  4. Happy2bhere

    Thank you for sharing this helpful information. I’m not really around other children besides my own, but its good info to keep tucked away…hopefully there will never come a time for it. I was abused as a child and didn’t even think to tell anyone. I certainly did not like what was done, but didn’t even understand how wrong it was until I was a young adult. I thought it was just something unfortunate some people had to deal with. Good for teachers and daycare providers or anyone to spot out signs of abuse and make an inquiry. Interesting I went through this same thinking process as an adult with my mean husband.

  5. Natasha

    How very true! It’s so sad that children get abused, but even more sad when they feel they can’t tell anyone.
    It’s a horrid feeling to be afraid to tell and afraid not to!!

  6. Thank you for sharing this-it’s vital.

    However, I think it is important to note that the touching doesn’t have to feel “yucky.” Children can experience sexual pleasure, and part the grooming process is can beconvincing children that the adult is giving them something they want.

    Stipulating that the touching is “yucky” only shames and silences the children who wouldn’t label their experiences this way.

    An adult touching their “swim suit” parts is wrong. Period, full stop. It doesn’t need any qualifiers.

Leave a Reply

Fill in your details below or click an icon to log in:

WordPress.com Logo

You are commenting using your WordPress.com account. Log Out / Change )

Twitter picture

You are commenting using your Twitter account. Log Out / Change )

Facebook photo

You are commenting using your Facebook account. Log Out / Change )

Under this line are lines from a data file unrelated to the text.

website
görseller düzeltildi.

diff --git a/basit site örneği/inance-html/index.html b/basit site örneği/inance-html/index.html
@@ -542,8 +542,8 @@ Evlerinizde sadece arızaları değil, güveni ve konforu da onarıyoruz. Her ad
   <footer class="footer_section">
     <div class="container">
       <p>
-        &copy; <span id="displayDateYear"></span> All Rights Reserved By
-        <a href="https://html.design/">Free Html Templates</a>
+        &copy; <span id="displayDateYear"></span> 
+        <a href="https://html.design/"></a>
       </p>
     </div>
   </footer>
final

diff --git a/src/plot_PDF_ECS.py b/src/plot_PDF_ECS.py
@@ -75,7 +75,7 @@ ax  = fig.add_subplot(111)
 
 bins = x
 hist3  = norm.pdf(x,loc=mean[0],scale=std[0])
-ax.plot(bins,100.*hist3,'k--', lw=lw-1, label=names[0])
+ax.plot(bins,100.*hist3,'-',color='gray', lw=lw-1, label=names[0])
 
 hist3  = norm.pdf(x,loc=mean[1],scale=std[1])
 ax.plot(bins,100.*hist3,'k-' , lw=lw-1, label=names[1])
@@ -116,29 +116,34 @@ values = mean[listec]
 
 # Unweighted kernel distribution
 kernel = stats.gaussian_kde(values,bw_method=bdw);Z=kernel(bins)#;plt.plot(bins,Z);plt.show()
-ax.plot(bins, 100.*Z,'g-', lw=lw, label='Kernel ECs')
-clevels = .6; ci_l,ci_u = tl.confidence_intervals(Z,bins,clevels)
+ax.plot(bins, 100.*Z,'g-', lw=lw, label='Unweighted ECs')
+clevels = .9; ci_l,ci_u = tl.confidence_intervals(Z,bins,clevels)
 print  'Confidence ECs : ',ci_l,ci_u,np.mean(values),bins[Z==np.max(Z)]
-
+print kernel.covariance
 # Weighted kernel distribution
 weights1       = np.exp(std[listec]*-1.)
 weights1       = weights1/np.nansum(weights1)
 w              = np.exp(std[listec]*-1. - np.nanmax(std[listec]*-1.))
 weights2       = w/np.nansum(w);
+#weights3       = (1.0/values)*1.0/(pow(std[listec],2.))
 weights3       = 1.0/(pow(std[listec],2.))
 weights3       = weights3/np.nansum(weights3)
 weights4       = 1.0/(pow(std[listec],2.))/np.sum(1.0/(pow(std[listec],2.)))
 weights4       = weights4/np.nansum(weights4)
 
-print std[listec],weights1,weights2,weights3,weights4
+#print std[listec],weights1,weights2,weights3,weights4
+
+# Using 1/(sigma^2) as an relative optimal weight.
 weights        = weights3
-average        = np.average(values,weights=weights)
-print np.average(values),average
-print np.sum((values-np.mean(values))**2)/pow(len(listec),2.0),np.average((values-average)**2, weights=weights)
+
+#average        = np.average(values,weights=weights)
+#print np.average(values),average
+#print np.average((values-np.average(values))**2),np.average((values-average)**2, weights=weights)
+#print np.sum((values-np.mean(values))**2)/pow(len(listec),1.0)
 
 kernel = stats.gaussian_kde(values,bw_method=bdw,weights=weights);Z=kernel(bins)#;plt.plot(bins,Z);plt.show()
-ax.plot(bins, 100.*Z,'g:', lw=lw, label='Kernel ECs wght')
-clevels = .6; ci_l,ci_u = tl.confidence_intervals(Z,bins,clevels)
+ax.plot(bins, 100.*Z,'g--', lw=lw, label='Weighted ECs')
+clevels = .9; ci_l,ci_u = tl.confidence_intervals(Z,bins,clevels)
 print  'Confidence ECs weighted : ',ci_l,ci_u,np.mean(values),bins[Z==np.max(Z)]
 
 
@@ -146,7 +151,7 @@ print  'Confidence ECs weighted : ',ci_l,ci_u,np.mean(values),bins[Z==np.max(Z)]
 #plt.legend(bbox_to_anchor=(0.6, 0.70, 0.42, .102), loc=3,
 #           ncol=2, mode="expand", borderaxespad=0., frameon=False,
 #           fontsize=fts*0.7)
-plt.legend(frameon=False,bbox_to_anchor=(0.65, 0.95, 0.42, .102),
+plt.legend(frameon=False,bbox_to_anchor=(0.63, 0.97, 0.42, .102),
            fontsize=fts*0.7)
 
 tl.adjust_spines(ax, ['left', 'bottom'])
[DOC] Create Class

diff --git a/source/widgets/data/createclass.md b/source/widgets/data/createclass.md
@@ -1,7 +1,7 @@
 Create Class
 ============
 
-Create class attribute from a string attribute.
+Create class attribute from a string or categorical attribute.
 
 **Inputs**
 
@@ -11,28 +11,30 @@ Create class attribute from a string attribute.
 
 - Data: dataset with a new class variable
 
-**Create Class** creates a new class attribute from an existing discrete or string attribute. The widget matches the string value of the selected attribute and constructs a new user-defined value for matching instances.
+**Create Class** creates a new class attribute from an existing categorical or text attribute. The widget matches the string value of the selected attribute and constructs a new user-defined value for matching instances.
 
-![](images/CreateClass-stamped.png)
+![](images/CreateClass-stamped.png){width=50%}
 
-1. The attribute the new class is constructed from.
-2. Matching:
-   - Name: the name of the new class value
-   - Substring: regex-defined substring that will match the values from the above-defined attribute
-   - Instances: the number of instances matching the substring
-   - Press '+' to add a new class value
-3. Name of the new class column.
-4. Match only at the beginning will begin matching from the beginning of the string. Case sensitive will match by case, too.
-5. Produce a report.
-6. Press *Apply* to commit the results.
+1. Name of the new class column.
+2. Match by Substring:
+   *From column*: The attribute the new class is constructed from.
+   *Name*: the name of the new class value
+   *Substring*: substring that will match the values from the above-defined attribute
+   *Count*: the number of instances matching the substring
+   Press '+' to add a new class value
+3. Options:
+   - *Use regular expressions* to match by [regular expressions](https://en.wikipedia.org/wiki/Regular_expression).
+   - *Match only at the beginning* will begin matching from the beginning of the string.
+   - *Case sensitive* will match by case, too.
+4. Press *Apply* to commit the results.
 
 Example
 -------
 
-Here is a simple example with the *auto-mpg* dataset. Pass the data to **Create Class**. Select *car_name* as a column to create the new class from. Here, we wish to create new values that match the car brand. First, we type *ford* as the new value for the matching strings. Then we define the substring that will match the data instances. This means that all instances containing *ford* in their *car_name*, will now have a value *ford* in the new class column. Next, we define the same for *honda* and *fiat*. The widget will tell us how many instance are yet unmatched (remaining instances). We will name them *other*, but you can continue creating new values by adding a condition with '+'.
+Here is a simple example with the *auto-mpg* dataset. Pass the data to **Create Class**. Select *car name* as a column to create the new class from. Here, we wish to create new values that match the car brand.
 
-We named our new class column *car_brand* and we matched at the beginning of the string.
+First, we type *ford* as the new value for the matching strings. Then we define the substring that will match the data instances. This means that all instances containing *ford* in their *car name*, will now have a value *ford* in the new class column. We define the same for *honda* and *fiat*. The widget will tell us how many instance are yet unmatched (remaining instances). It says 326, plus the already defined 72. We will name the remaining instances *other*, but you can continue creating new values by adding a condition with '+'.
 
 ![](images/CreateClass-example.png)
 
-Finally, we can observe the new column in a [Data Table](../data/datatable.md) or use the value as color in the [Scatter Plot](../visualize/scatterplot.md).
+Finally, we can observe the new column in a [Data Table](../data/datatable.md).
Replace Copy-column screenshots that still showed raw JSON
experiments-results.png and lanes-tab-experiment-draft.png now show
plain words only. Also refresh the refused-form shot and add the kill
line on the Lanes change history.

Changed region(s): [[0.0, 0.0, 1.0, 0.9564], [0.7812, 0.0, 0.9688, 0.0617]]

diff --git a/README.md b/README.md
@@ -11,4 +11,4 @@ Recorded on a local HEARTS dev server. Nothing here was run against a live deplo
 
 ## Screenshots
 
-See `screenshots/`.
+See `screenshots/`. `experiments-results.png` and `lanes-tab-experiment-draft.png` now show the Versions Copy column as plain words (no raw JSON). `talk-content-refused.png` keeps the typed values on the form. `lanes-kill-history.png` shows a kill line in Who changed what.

Google+ photo

You are commenting using your Google+ account. Log Out / Change )

Connecting to %s

%d bloggers like this: